- _TASK DETAILS_
What is needed is an exact copy of the records below, with the pictures left out.

- _PROVIDED MATERIAL_
/---

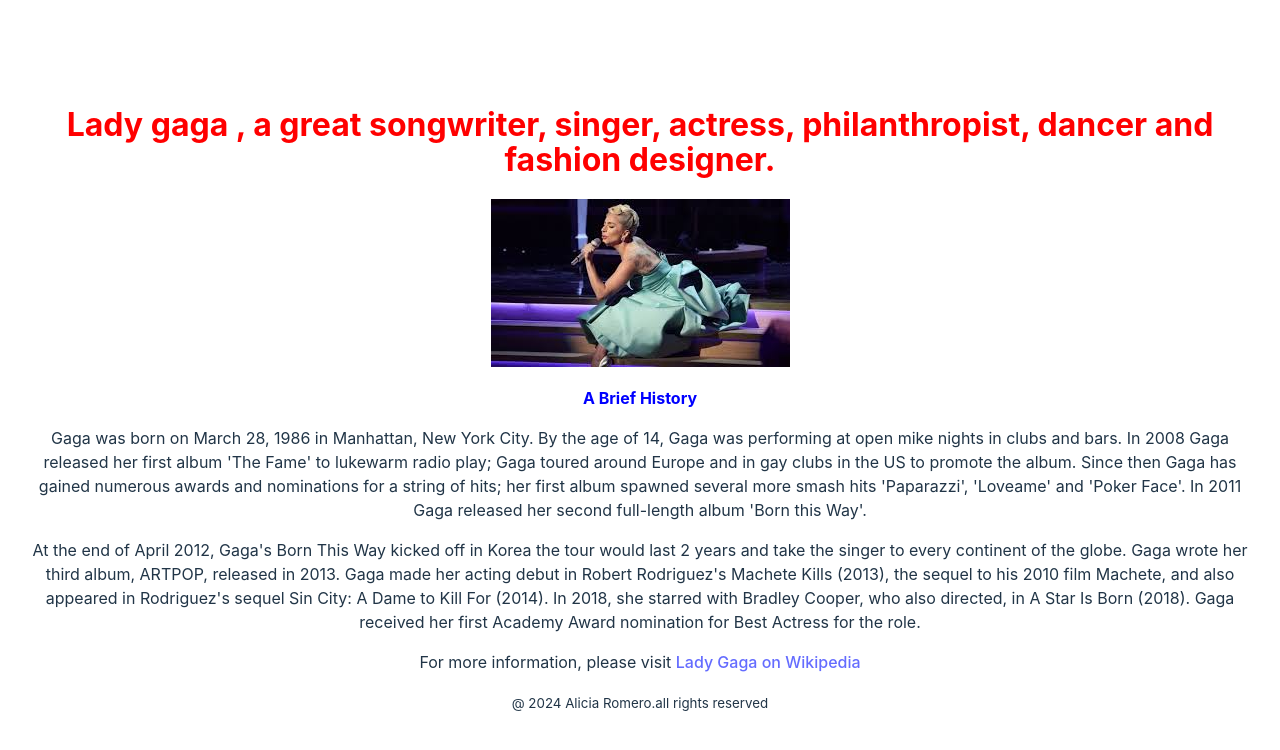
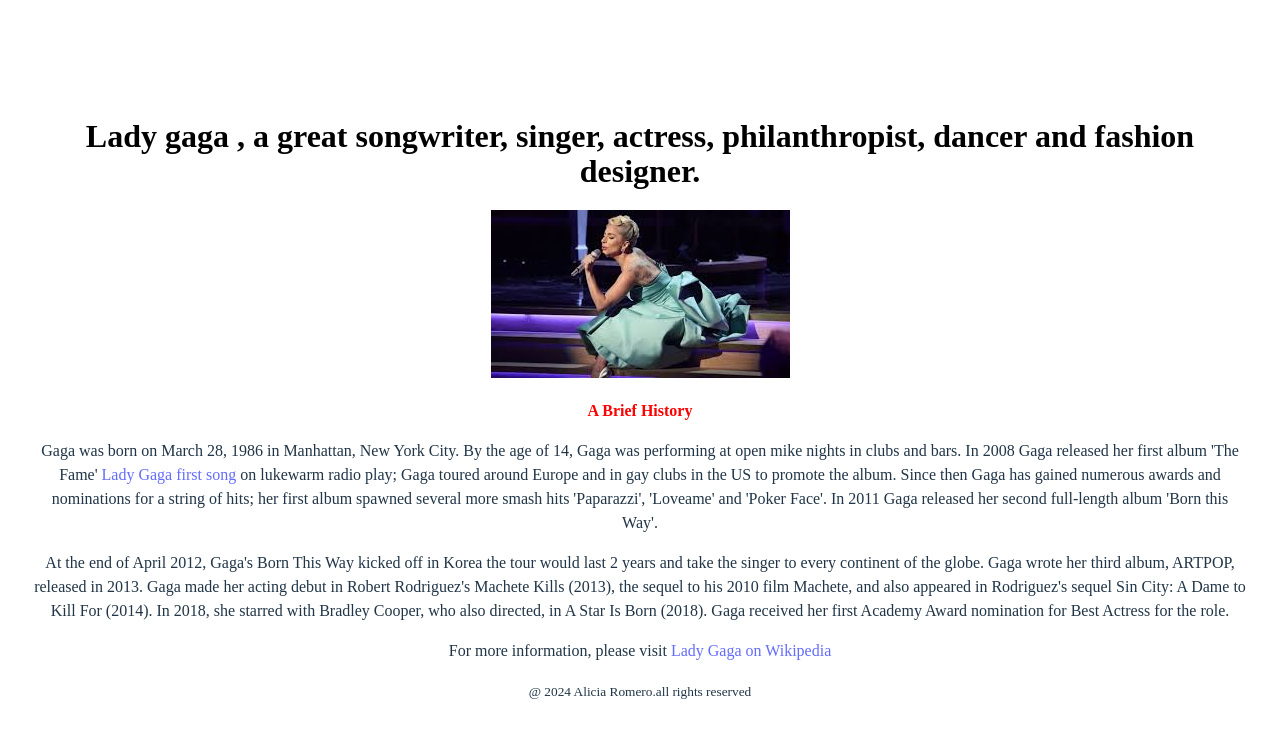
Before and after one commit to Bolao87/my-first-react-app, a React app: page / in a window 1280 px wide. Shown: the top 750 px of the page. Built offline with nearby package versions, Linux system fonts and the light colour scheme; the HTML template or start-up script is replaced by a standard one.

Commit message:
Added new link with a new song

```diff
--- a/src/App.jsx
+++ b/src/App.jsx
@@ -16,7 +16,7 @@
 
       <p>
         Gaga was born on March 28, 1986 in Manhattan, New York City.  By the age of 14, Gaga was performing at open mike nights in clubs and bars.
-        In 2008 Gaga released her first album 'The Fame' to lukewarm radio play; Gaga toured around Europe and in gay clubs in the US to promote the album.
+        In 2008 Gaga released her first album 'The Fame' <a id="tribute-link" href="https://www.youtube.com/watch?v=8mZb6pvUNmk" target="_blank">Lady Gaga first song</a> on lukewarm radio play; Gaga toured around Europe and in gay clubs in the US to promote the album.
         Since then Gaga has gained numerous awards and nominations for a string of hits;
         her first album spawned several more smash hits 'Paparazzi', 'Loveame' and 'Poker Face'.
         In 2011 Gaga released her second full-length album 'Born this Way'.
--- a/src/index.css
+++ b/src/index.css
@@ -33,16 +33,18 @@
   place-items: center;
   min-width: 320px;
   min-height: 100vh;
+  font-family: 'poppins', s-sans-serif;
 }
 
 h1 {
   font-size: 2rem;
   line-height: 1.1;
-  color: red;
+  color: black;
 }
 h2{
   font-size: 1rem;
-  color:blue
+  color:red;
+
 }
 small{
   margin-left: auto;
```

\---

- _TASK SOLUTION_
Before and after one commit to Bolao87/my-first-react-app, a React app: page / in a window 1280 px wide. Shown: the top 750 px of the page. Built offline with nearby package versions, Linux system fonts and the light colour scheme; the HTML template or start-up script is replaced by a standard one.

Commit message:
Added new link with a new song

```diff
--- a/src/App.jsx
+++ b/src/App.jsx
@@ -16,7 +16,7 @@
 
       <p>
         Gaga was born on March 28, 1986 in Manhattan, New York City.  By the age of 14, Gaga was performing at open mike nights in clubs and bars.
-        In 2008 Gaga released her first album 'The Fame' to lukewarm radio play; Gaga toured around Europe and in gay clubs in the US to promote the album.
+        In 2008 Gaga released her first album 'The Fame' <a id="tribute-link" href="https://www.youtube.com/watch?v=8mZb6pvUNmk" target="_blank">Lady Gaga first song</a> on lukewarm radio play; Gaga toured around Europe and in gay clubs in the US to promote the album.
         Since then Gaga has gained numerous awards and nominations for a string of hits;
         her first album spawned several more smash hits 'Paparazzi', 'Loveame' and 'Poker Face'.
         In 2011 Gaga released her second full-length album 'Born this Way'.
--- a/src/index.css
+++ b/src/index.css
@@ -33,16 +33,18 @@
   place-items: center;
   min-width: 320px;
   min-height: 100vh;
+  font-family: 'poppins', s-sans-serif;
 }
 
 h1 {
   font-size: 2rem;
   line-height: 1.1;
-  color: red;
+  color: black;
 }
 h2{
   font-size: 1rem;
-  color:blue
+  color:red;
+
 }
 small{
   margin-left: auto;
```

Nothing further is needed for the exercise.